6. Åhlén, J.

et al.

Sundgren, David

KTH, School of Information and Communication Technology (ICT), Computer and Systems Sciences, DSV.

Color correction of underwater images has been considered a difficult task for a number of reasons. Those include severe absorption of the water column, the unpredictable behavior of light under the water surface, limited access to reliable data for correction purposes, and the fact that we are only able to process three spectral channels, which is insufficient for most color correction applications. Here, the authors present a method to estimate a hyperspectral image from an RGB image and pointwise hyperspectral data. This is then used to color correct the hyperspectral underwater image and transform it back into RGB color space.

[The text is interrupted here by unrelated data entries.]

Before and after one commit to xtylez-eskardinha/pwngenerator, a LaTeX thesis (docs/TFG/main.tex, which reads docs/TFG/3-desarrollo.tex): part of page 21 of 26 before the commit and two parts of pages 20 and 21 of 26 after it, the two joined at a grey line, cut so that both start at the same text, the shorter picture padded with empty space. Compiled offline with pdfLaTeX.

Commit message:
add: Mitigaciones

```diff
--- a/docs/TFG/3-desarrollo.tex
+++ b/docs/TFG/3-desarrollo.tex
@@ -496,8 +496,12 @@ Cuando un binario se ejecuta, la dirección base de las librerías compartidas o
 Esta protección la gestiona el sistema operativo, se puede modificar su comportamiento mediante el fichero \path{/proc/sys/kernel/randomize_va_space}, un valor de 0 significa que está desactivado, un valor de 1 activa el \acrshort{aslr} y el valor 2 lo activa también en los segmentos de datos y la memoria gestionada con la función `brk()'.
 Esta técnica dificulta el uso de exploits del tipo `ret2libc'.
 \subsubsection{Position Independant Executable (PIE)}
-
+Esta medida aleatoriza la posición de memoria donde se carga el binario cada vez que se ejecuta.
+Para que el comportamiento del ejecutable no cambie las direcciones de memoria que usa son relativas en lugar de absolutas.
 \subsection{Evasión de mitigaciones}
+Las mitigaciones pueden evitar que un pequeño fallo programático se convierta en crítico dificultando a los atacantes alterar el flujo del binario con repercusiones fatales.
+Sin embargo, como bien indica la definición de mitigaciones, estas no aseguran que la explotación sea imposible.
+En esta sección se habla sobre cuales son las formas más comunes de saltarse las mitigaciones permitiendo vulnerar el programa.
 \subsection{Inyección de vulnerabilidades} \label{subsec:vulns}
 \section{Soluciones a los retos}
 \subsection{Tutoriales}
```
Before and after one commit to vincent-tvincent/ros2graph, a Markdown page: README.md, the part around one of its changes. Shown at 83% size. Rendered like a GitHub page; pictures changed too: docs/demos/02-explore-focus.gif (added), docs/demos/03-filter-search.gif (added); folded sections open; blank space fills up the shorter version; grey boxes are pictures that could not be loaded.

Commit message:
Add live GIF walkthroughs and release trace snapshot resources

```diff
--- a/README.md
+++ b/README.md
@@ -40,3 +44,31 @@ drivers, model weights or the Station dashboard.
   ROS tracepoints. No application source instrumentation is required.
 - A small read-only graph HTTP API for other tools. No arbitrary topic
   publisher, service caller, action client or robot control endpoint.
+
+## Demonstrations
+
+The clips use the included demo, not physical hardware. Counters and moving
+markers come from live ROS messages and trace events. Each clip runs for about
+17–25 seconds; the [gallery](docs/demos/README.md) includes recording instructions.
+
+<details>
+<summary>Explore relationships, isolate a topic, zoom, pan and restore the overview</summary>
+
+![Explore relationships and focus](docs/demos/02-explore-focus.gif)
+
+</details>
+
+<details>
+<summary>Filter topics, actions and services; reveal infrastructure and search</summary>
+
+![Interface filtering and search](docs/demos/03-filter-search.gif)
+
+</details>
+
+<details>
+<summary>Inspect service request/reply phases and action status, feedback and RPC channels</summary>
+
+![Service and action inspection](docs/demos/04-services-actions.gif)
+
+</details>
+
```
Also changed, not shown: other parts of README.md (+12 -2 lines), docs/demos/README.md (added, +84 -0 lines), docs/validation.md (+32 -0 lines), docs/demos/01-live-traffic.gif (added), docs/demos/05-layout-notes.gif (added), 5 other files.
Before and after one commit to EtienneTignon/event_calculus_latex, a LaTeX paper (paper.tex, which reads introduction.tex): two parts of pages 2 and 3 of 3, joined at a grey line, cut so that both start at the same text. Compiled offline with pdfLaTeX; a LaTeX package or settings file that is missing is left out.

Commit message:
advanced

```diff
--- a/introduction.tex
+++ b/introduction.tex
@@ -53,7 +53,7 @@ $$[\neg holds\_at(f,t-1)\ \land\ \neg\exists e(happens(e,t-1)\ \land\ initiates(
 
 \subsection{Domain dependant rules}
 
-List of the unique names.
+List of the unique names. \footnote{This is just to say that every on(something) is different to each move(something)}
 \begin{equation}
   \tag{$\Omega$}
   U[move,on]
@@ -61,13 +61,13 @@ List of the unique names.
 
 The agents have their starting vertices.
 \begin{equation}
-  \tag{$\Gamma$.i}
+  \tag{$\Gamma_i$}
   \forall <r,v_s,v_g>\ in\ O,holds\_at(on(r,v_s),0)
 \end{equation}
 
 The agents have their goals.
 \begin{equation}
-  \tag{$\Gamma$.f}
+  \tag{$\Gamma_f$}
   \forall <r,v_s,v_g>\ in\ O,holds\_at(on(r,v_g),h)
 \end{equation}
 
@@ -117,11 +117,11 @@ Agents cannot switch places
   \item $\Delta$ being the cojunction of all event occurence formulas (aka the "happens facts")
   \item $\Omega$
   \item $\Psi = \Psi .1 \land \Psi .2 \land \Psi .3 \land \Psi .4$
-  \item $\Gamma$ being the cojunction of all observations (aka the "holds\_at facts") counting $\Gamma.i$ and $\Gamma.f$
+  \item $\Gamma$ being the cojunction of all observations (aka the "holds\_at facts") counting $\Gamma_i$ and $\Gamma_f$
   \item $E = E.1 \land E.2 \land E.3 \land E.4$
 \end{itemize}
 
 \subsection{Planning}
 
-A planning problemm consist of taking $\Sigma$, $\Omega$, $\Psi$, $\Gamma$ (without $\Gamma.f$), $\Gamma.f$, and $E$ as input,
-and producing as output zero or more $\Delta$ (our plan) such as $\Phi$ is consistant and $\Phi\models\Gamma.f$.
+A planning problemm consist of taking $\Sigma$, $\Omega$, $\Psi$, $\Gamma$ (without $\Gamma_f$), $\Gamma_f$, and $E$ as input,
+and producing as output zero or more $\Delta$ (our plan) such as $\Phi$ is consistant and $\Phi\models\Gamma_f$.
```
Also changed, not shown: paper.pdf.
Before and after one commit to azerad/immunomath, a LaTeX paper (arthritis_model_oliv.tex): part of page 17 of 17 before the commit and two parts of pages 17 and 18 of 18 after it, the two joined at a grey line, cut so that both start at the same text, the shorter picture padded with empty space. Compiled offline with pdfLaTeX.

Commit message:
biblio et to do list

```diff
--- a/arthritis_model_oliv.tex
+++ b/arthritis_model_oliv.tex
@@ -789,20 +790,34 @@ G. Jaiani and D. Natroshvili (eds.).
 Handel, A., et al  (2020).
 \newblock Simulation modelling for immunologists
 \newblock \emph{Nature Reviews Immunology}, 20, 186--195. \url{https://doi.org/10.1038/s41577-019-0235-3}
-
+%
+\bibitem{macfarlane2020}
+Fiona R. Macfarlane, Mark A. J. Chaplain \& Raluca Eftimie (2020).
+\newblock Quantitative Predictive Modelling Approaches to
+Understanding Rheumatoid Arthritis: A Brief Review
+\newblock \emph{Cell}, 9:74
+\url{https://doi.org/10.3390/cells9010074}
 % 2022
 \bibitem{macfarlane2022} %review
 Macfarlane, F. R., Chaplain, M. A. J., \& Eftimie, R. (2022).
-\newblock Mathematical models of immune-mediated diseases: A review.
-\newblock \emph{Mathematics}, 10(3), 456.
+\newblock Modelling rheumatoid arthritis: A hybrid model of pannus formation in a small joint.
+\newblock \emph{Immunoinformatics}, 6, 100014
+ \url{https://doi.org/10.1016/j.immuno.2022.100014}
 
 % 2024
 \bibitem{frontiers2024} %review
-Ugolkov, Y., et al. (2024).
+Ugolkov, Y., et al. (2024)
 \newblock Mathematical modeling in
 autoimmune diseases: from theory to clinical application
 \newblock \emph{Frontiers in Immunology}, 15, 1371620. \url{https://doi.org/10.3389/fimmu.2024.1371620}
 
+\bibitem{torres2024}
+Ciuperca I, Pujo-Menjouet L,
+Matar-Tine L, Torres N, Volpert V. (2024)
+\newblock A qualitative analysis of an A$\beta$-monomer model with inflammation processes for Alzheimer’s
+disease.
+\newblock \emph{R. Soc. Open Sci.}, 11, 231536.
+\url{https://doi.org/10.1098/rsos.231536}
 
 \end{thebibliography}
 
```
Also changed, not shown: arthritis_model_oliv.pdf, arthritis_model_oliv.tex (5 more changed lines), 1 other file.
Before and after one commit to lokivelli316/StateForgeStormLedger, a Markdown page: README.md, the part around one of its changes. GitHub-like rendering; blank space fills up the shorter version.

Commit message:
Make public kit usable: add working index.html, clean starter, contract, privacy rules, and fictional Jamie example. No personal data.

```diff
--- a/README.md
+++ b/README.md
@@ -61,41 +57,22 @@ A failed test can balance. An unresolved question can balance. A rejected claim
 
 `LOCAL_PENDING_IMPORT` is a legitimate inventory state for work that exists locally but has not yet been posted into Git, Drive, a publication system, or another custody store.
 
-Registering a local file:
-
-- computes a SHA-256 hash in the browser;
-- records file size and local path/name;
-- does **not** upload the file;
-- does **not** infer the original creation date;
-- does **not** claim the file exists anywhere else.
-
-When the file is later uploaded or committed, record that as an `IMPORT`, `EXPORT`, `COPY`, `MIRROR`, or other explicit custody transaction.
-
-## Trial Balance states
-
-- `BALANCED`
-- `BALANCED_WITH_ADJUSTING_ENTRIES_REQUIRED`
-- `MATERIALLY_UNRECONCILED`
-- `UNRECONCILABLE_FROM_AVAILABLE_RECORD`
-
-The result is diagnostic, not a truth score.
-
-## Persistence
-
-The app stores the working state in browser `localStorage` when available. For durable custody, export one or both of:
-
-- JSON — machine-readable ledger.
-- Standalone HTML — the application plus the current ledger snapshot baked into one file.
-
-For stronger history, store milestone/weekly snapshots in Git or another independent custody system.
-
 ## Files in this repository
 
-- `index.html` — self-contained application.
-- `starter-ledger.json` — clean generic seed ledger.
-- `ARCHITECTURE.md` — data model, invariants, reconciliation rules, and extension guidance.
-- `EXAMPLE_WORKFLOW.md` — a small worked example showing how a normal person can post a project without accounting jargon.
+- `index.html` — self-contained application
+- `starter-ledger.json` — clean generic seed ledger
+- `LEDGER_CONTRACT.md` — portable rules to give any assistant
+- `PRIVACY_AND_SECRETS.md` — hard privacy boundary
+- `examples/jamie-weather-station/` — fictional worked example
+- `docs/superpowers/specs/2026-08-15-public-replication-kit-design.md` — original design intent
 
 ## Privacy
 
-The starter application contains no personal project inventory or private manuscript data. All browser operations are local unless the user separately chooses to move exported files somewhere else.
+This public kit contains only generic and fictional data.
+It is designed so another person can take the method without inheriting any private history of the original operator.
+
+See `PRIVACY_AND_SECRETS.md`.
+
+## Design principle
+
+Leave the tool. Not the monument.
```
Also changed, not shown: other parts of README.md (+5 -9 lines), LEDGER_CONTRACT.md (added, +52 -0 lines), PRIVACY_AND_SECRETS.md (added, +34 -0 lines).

Coral reefs are monitored with different techniques in order to examine their health. Digital cameras, which provide an economically defendable tool for marine scientists to collect underwater data, tend to produce bluish images due to severe absorption of light at longer wavelengths. In this paper we study the possibilities of correcting for this color distortion through image processing. The decrease of red light by depth can be predicted by Beer's Law. Another parameter that has been taken into account is the image enhancement functions built into the camera. We use a spectrometer and a reflectance standard to obtain the data needed to approximate the joint effect of these functions. This model is used to pre-process the underwater images taken by digital cameras so that the red, green and blue channels show correct values before the images are subjected to correction for the effects of the water column through application of Beer's Law. This process is fully automatic and the amount of processed images is limited only by the speed of computer system. Experimental results show that the proposed method works well for correcting images taken at different depths with two different cameras.

8. Åhlén, J.

et al.

Sundgren, David

KTH, School of Information and Communication Technology (ICT), Computer and Systems Sciences, DSV.

The natural properties of water column usually affect underwater imagery by suppressing high-energy light. In application such as color correction of underwater images estimation of water column parameters is crucial. Diffuse attenuation coefficients are estimated and used for further processing of underwater taken data. The coefficients will give information on how fast light of different wavelengths decreases with increasing depth. Based on the exact depth measurements and data from a spectrometer the calculation of downwelling irradiance will be done. Chlorophyll concentration and a yellow substance factor contribute to a great variety of values of attenuation coefficients at different depth. By taking advantage of variations in depth, a method is presented to estimate the influence of dissolved organic matters and chlorophyll on color correction. Attenuation coefficients that depends on concentration of dissolved organic matters in water gives an indication on how well any spectral band is suited for color correction algorithm.